Material provided:
%%
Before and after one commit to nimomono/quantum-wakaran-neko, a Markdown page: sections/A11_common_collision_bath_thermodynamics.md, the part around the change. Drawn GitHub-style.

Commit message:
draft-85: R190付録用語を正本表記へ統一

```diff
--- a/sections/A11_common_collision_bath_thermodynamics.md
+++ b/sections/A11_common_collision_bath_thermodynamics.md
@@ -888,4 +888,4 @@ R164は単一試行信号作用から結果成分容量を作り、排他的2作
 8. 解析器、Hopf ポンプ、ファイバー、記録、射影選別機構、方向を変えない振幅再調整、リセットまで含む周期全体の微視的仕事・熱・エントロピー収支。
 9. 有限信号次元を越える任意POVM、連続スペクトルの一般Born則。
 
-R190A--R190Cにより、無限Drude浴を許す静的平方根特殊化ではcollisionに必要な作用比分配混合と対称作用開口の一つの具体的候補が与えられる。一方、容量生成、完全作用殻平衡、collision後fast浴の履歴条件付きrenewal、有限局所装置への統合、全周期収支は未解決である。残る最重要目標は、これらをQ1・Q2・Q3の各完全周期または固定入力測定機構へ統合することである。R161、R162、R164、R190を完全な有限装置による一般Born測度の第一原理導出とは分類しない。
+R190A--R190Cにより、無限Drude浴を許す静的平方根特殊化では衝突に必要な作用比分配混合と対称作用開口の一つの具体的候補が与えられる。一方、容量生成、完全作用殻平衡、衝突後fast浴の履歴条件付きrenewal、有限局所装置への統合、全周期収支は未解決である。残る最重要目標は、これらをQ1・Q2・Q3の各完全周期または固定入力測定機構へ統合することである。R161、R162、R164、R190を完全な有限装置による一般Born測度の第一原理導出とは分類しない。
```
%%
Task goal: The answer must be every line of the records above that holds the word "有限局所装置への統合".

Task answer:
-R190A--R190Cにより、無限Drude浴を許す静的平方根特殊化ではcollisionに必要な作用比分配混合と対称作用開口の一つの具体的候補が与えられる。一方、容量生成、完全作用殻平衡、collision後fast浴の履歴条件付きrenewal、有限局所装置への統合、全周期収支は未解決である。残る最重要目標は、これらをQ1・Q2・Q3の各完全周期または固定入力測定機構へ統合することである。R161、R162、R164、R190を完全な有限装置による一般Born測度の第一原理導出とは分類しない。
+R190A--R190Cにより、無限Drude浴を許す静的平方根特殊化では衝突に必要な作用比分配混合と対称作用開口の一つの具体的候補が与えられる。一方、容量生成、完全作用殻平衡、衝突後fast浴の履歴条件付きrenewal、有限局所装置への統合、全周期収支は未解決である。残る最重要目標は、これらをQ1・Q2・Q3の各完全周期または固定入力測定機構へ統合することである。R161、R162、R164、R190を完全な有限装置による一般Born測度の第一原理導出とは分類しない。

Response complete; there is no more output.